==== DATA EXTRACT ====
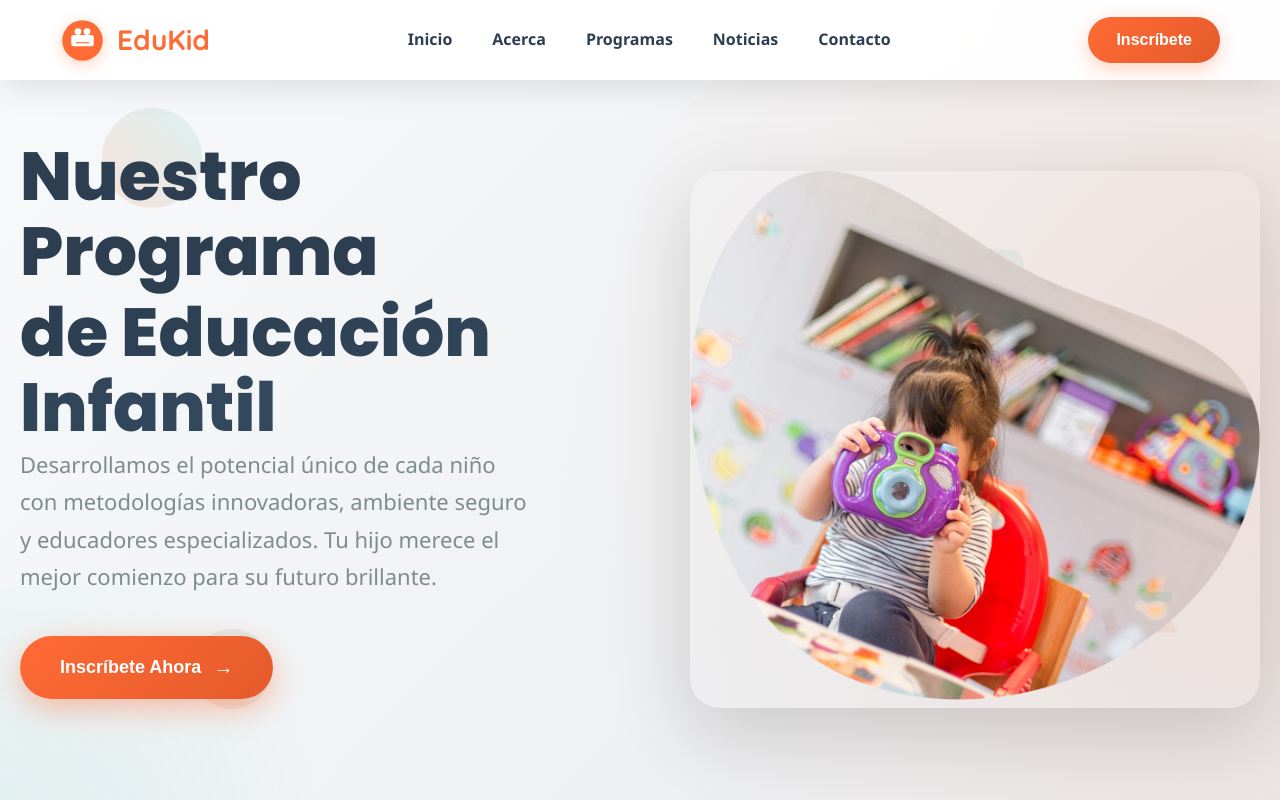
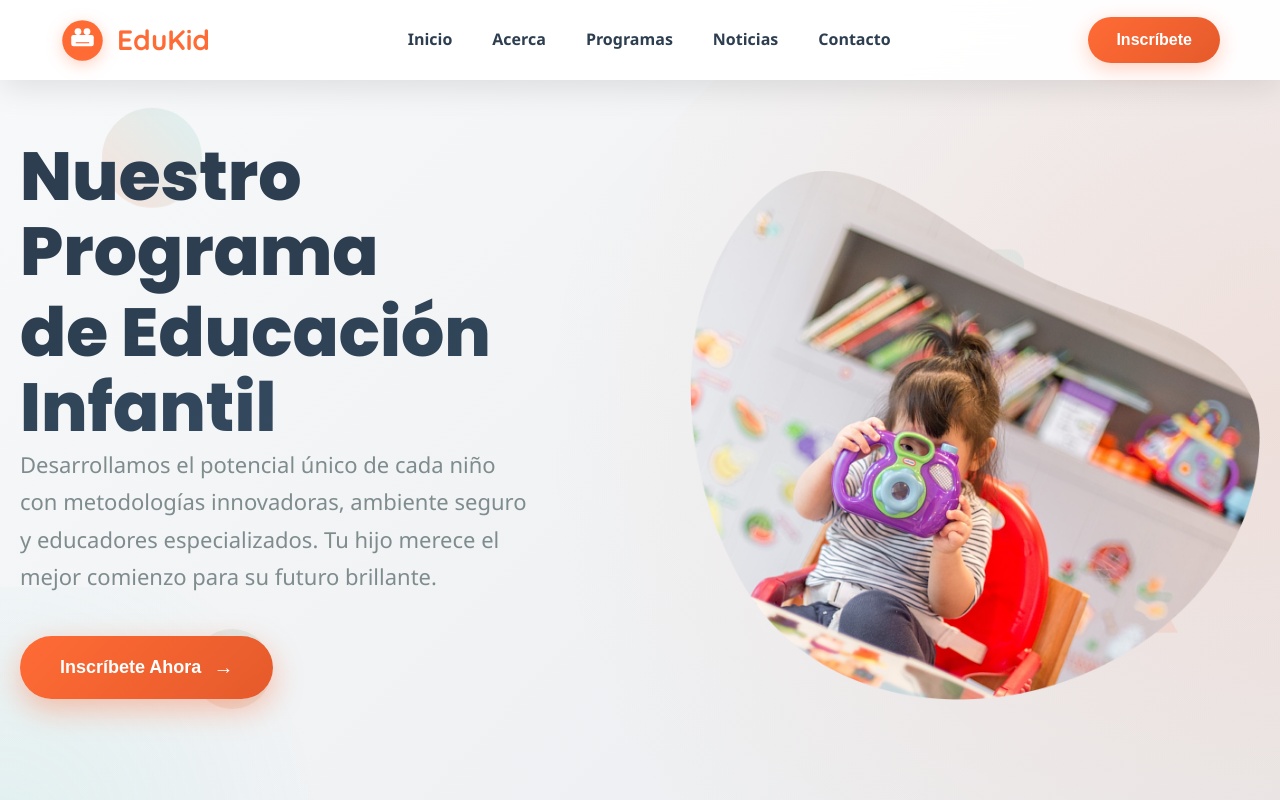
Before and after one commit to FreddyMachaca/Guarderia-System, a React (Create React App) app in the folder frontend-react/: page / in a window 1280 px wide. Shown: the top 800 px of the page. Built offline with nearby package versions, Linux system fonts and the light colour scheme; the HTML template or start-up script is replaced by a standard one.

Commit message:
Refactor Hero component styles by removing border-radius and box-shadow from image frame

```diff
--- a/frontend-react/src/landing/components/Hero.css
+++ b/frontend-react/src/landing/components/Hero.css
@@ -337,20 +337,13 @@
 
 .image-frame {
   position: relative;
-  border-radius: 30px;
   overflow: hidden;
-  box-shadow: 0 25px 80px rgba(0, 0, 0, 0.15);
 }
 
 .hero-image img {
   width: 100%;
   height: auto;
-  border-radius: 30px;
   transition: transform 0.4s ease;
-}
-
-.image-frame:hover img {
-  transform: scale(1.05);
 }
 
 .image-overlay {
```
====
YOUR TASK:
In the data, how many lines include the string "components"? Reply with only that number.

PROBLEM SOLUTION:
2